Code change snippets
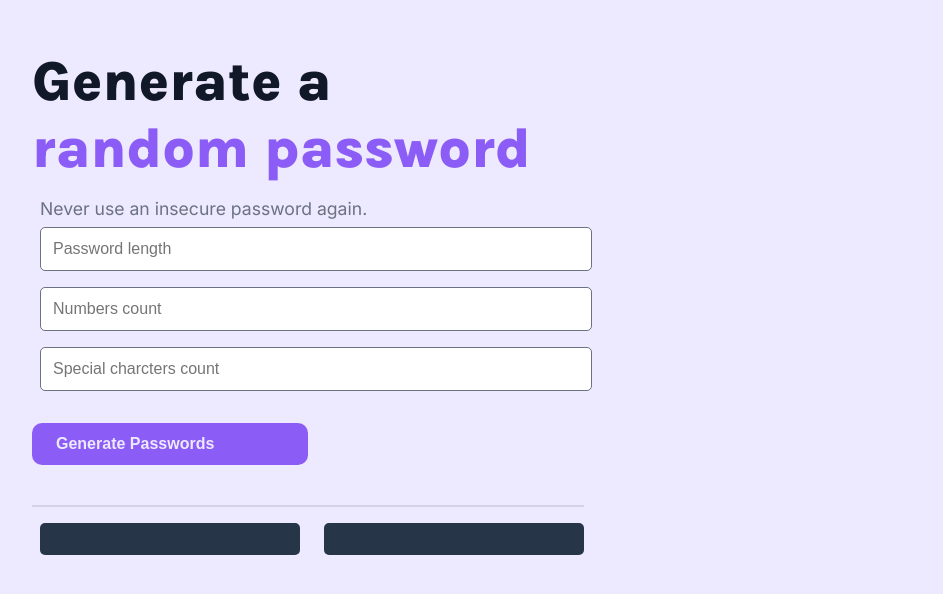
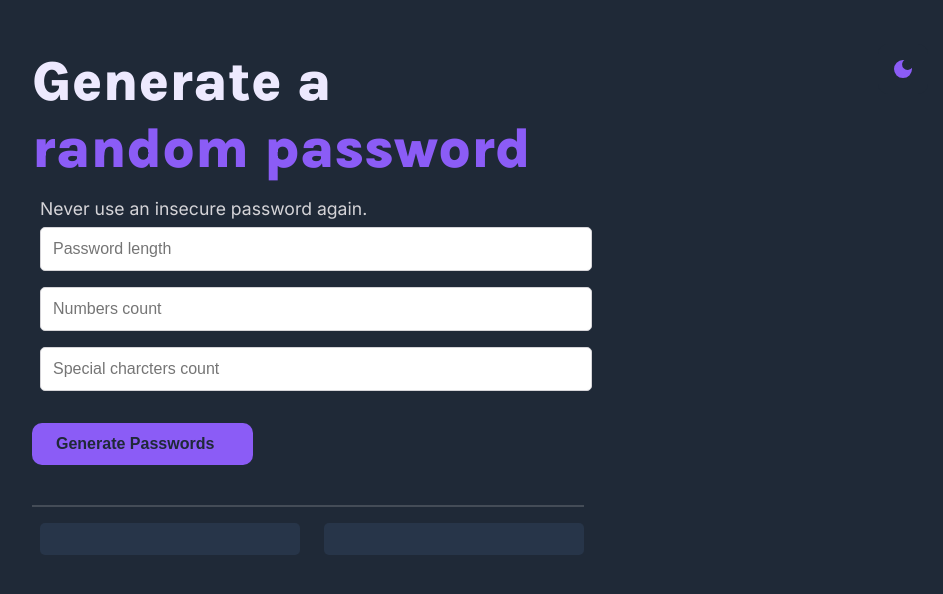
Before and after one commit to asmaaHamdym/Password-generator, a plain HTML site: page index.html in a window 1280 px wide. Shown: the whole page, without its empty margins (332-1275 px from the left). Drawn offline with Linux system fonts and the light colour scheme.

Commit message:
added cs for dark mode switch

```diff
--- a/index.html
+++ b/index.html
@@ -17,7 +17,20 @@
     <script src="script.js" defer></script>
 </head>
 
-<body>
+<body class="darkmode">
+    <header>
+        <button id="theme-switch">
+            <svg xmlns="http://www.w3.org/2000/svg" height="24px" viewBox="0 -960 960 960" width="24px" fill="#e3e3e3">
+                <path
+                    d="M480-280q-83 0-141.5-58.5T280-480q0-83 58.5-141.5T480-680q83 0 141.5 58.5T680-480q0 83-58.5 141.5T480-280ZM200-440H40v-80h160v80Zm720 0H760v-80h160v80ZM440-760v-160h80v160h-80Zm0 720v-160h80v160h-80ZM256-650l-101-97 57-59 96 100-52 56Zm492 496-97-101 53-55 101 97-57 59Zm-98-550 97-101 59 57-100 96-56-52ZM154-212l101-97 55 53-97 101-59-57Z" />
+            </svg>
+            <svg xmlns="http://www.w3.org/2000/svg" height="24px" viewBox="0 -960 960 960" width="24px" fill="#e3e3e3">
+                <path
+                    d="M480-120q-150 0-255-105T120-480q0-150 105-255t255-105q14 0 27.5 1t26.5 3q-41 29-65.5 75.5T444-660q0 90 63 153t153 63q55 0 101-24.5t75-65.5q2 13 3 26.5t1 27.5q0 150-105 255T480-120Z" />
+            </svg>
+
+        </button>
+    </header>
     <main>
 
         <h1>Generate a <br><span>random password</span>
--- a/styles.css
+++ b/styles.css
@@ -21,7 +21,6 @@
     --secondary-text: #D5D4D8;
     --background: #1F2937;
     --backfround-variant: #273549;
-    --accent: #8B5CF6;
 }
 
 body {
@@ -53,7 +52,7 @@ button,
 h1 {
     font-family: "Karla", sans-serif;
     font-optical-sizing: auto;
-    font-weight: 800;
+    font-weight: 1000;
     font-style: normal;
     font-size: clamp(2rem, 5vw, 3.5rem);
     line-height: 1.2;
@@ -74,7 +73,7 @@ p {
 button {
     font-weight: bold;
     margin: 1.5rem 0;
-    width: 50%;
+    width: 40%;
     background: var(--accent);
     color: var(--background);
     padding: 0.75rem 1.5rem;
@@ -131,3 +130,32 @@ input {
     flex: 1 1 200px;
     text-align: center;
 }
+
+#theme-switch {
+    display: flex;
+    justify-content: center;
+    align-items: center;
+    background-color: var(--background);
+    padding: 0;
+    height: 50px;
+    width: 50px;
+    position: fixed;
+    top: 20px;
+    right: 20px;
+}
+
+#theme-switch svg {
+    fill: var(--accent);
+}
+
+#theme-switch svg:last-child {
+    display: none;
+}
+
+.darkmode #theme-switch svg:first-child {
+    display: none;
+}
+
+.darkmode #theme-switch svg:last-child {
+    display: block;
+}
```
Also changed, not shown: dark_mode_24dp_E3E3E3_FILL1_wght400_GRAD0_opsz24.svg (added), light_mode_24dp_E3E3E3_FILL1_wght400_GRAD0_opsz24.svg (added).
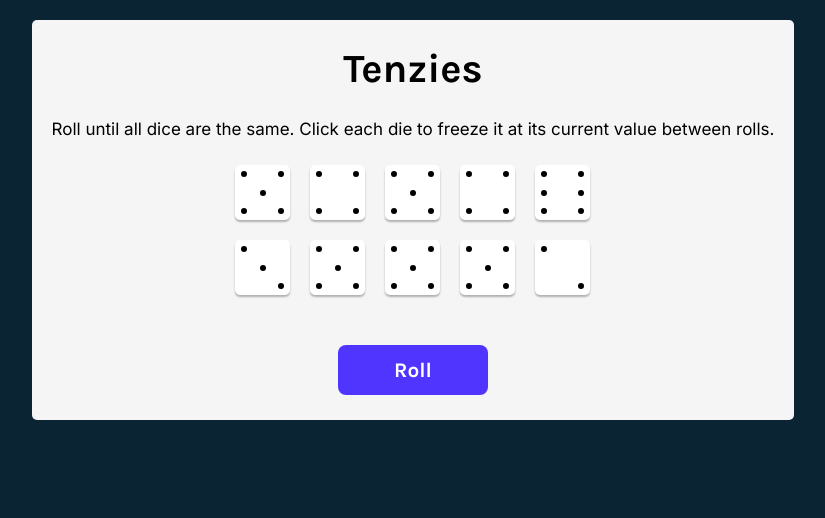
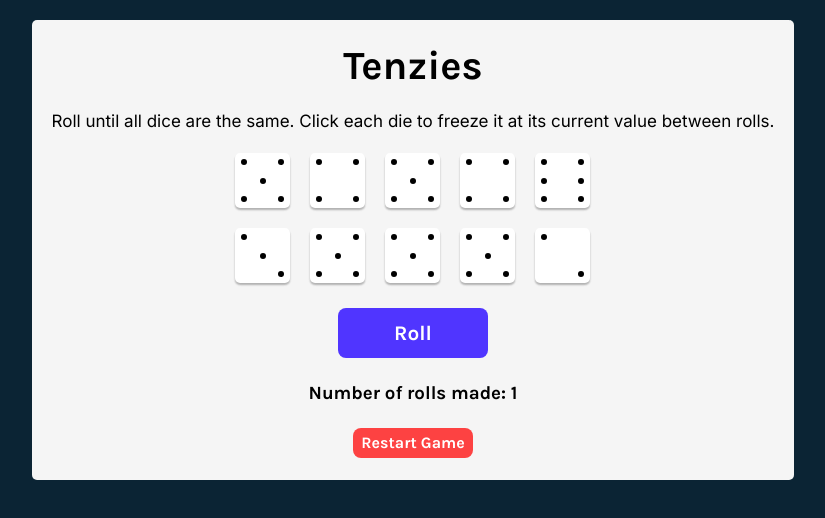
Before and after one commit to AaronoKwok/tenzies, a React (Create React App) app: page / in a window 1280 px wide. Shown: the top 518 px of the page, without its empty margins (227-1052 px from the left). Built offline with nearby package versions, Linux system fonts and the light colour scheme.

Commit message:
added restart button

```diff
--- a/src/App.js
+++ b/src/App.js
@@ -6,6 +6,7 @@ import Confetti from "react-confetti";
 export default function App() {
     const [dice, setDice] = React.useState(allNewDice());
     const [allHeld, setAllHeld] = React.useState(false);
+    const [rolls, setRolls] = React.useState(1);
 
     //useEffect to use an event listener that watches every time dice change
     React.useEffect(() => {
@@ -34,7 +35,9 @@ export default function App() {
 
     //roll new dice
     function rollNewDice() {
+        setRolls(prevCount => prevCount + 1)
         if (allHeld) {
+            setRolls(1)
             setAllHeld(false)
             setDice(allNewDice())
         }
@@ -43,6 +46,15 @@ export default function App() {
                return die.isHeld ? die : generateNewDie()
             })
         })
+    }
+
+    //restart game
+    function restart() {
+        if (rolls > 0) {
+            setDice(allNewDice())
+            setRolls(1)
+            setAllHeld(false)
+        }
     }
 
     //hold die
@@ -85,6 +97,13 @@ export default function App() {
             >
                 {allHeld ? "New Game" : "Roll"}
             </button>
+            <h3>Number of rolls made: {rolls}</h3>
+            <button
+                className="restart"
+                onClick={restart}
+            >
+                Restart Game
+            </button>
             {allHeld ? <Confetti /> : null}
         </main>
     )
--- a/src/index.css
+++ b/src/index.css
@@ -13,7 +13,7 @@ body {
 
 main {
     background-color: #F5F5F5;
-    height: 400px;
+    height: 460px;
     max-width: 800px;
     border-radius: 5px;
     padding: 20px;
@@ -38,7 +38,7 @@ main {
     display: grid;
     grid-template: auto auto / repeat(5, 1fr);
     grid-gap: 20px;
-    margin-bottom: 40px;
+    margin-bottom: 20px;
 
 }
 
@@ -142,3 +142,19 @@ main {
 .rollDice:active {
     box-shadow: inset 5px 5px 10px -3px rgba(0, 0, 0, 0.7);
 }
+
+.restart {
+    height: 30px;
+    width: 120px;
+    background-color: #fd4242;
+    border: none;
+    color: white;
+    font-size: 1rem;
+    font-family: "Karla", sans-serif;
+    border-radius: 8px;
+    cursor: pointer;
+}
+
+.restart:active{
+    box-shadow: inset 5px 5px 10px -3px rgba(0, 0, 0, 0.7);
+}
```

PROBLEM DETAILS: Return each entry exactly as it appears above, but exclude the pictures.

EXERCISE ANSWER:
Before and after one commit to asmaaHamdym/Password-generator, a plain HTML site: page index.html in a window 1280 px wide. Shown: the whole page, without its empty margins (332-1275 px from the left). Drawn offline with Linux system fonts and the light colour scheme.

Commit message:
added cs for dark mode switch

```diff
--- a/index.html
+++ b/index.html
@@ -17,7 +17,20 @@
     <script src="script.js" defer></script>
 </head>
 
-<body>
+<body class="darkmode">
+    <header>
+        <button id="theme-switch">
+            <svg xmlns="http://www.w3.org/2000/svg" height="24px" viewBox="0 -960 960 960" width="24px" fill="#e3e3e3">
+                <path
+                    d="M480-280q-83 0-141.5-58.5T280-480q0-83 58.5-141.5T480-680q83 0 141.5 58.5T680-480q0 83-58.5 141.5T480-280ZM200-440H40v-80h160v80Zm720 0H760v-80h160v80ZM440-760v-160h80v160h-80Zm0 720v-160h80v160h-80ZM256-650l-101-97 57-59 96 100-52 56Zm492 496-97-101 53-55 101 97-57 59Zm-98-550 97-101 59 57-100 96-56-52ZM154-212l101-97 55 53-97 101-59-57Z" />
+            </svg>
+            <svg xmlns="http://www.w3.org/2000/svg" height="24px" viewBox="0 -960 960 960" width="24px" fill="#e3e3e3">
+                <path
+                    d="M480-120q-150 0-255-105T120-480q0-150 105-255t255-105q14 0 27.5 1t26.5 3q-41 29-65.5 75.5T444-660q0 90 63 153t153 63q55 0 101-24.5t75-65.5q2 13 3 26.5t1 27.5q0 150-105 255T480-120Z" />
+            </svg>
+
+        </button>
+    </header>
     <main>
 
         <h1>Generate a <br><span>random password</span>
--- a/styles.css
+++ b/styles.css
@@ -21,7 +21,6 @@
     --secondary-text: #D5D4D8;
     --background: #1F2937;
     --backfround-variant: #273549;
-    --accent: #8B5CF6;
 }
 
 body {
@@ -53,7 +52,7 @@ button,
 h1 {
     font-family: "Karla", sans-serif;
     font-optical-sizing: auto;
-    font-weight: 800;
+    font-weight: 1000;
     font-style: normal;
     font-size: clamp(2rem, 5vw, 3.5rem);
     line-height: 1.2;
@@ -74,7 +73,7 @@ p {
 button {
     font-weight: bold;
     margin: 1.5rem 0;
-    width: 50%;
+    width: 40%;
     background: var(--accent);
     color: var(--background);
     padding: 0.75rem 1.5rem;
@@ -131,3 +130,32 @@ input {
     flex: 1 1 200px;
     text-align: center;
 }
+
+#theme-switch {
+    display: flex;
+    justify-content: center;
+    align-items: center;
+    background-color: var(--background);
+    padding: 0;
+    height: 50px;
+    width: 50px;
+    position: fixed;
+    top: 20px;
+    right: 20px;
+}
+
+#theme-switch svg {
+    fill: var(--accent);
+}
+
+#theme-switch svg:last-child {
+    display: none;
+}
+
+.darkmode #theme-switch svg:first-child {
+    display: none;
+}
+
+.darkmode #theme-switch svg:last-child {
+    display: block;
+}
```
Also changed, not shown: dark_mode_24dp_E3E3E3_FILL1_wght400_GRAD0_opsz24.svg (added), light_mode_24dp_E3E3E3_FILL1_wght400_GRAD0_opsz24.svg (added).
Before and after one commit to AaronoKwok/tenzies, a React (Create React App) app: page / in a window 1280 px wide. Shown: the top 518 px of the page, without its empty margins (227-1052 px from the left). Built offline with nearby package versions, Linux system fonts and the light colour scheme.

Commit message:
added restart button

```diff
--- a/src/App.js
+++ b/src/App.js
@@ -6,6 +6,7 @@ import Confetti from "react-confetti";
 export default function App() {
     const [dice, setDice] = React.useState(allNewDice());
     const [allHeld, setAllHeld] = React.useState(false);
+    const [rolls, setRolls] = React.useState(1);
 
     //useEffect to use an event listener that watches every time dice change
     React.useEffect(() => {
@@ -34,7 +35,9 @@ export default function App() {
 
     //roll new dice
     function rollNewDice() {
+        setRolls(prevCount => prevCount + 1)
         if (allHeld) {
+            setRolls(1)
             setAllHeld(false)
             setDice(allNewDice())
         }
@@ -43,6 +46,15 @@ export default function App() {
                return die.isHeld ? die : generateNewDie()
             })
         })
+    }
+
+    //restart game
+    function restart() {
+        if (rolls > 0) {
+            setDice(allNewDice())
+            setRolls(1)
+            setAllHeld(false)
+        }
     }
 
     //hold die
@@ -85,6 +97,13 @@ export default function App() {
             >
                 {allHeld ? "New Game" : "Roll"}
             </button>
+            <h3>Number of rolls made: {rolls}</h3>
+            <button
+                className="restart"
+                onClick={restart}
+            >
+                Restart Game
+            </button>
             {allHeld ? <Confetti /> : null}
         </main>
     )
--- a/src/index.css
+++ b/src/index.css
@@ -13,7 +13,7 @@ body {
 
 main {
     background-color: #F5F5F5;
-    height: 400px;
+    height: 460px;
     max-width: 800px;
     border-radius: 5px;
     padding: 20px;
@@ -38,7 +38,7 @@ main {
     display: grid;
     grid-template: auto auto / repeat(5, 1fr);
     grid-gap: 20px;
-    margin-bottom: 40px;
+    margin-bottom: 20px;
 
 }
 
@@ -142,3 +142,19 @@ main {
 .rollDice:active {
     box-shadow: inset 5px 5px 10px -3px rgba(0, 0, 0, 0.7);
 }
+
+.restart {
+    height: 30px;
+    width: 120px;
+    background-color: #fd4242;
+    border: none;
+    color: white;
+    font-size: 1rem;
+    font-family: "Karla", sans-serif;
+    border-radius: 8px;
+    cursor: pointer;
+}
+
+.restart:active{
+    box-shadow: inset 5px 5px 10px -3px rgba(0, 0, 0, 0.7);
+}
```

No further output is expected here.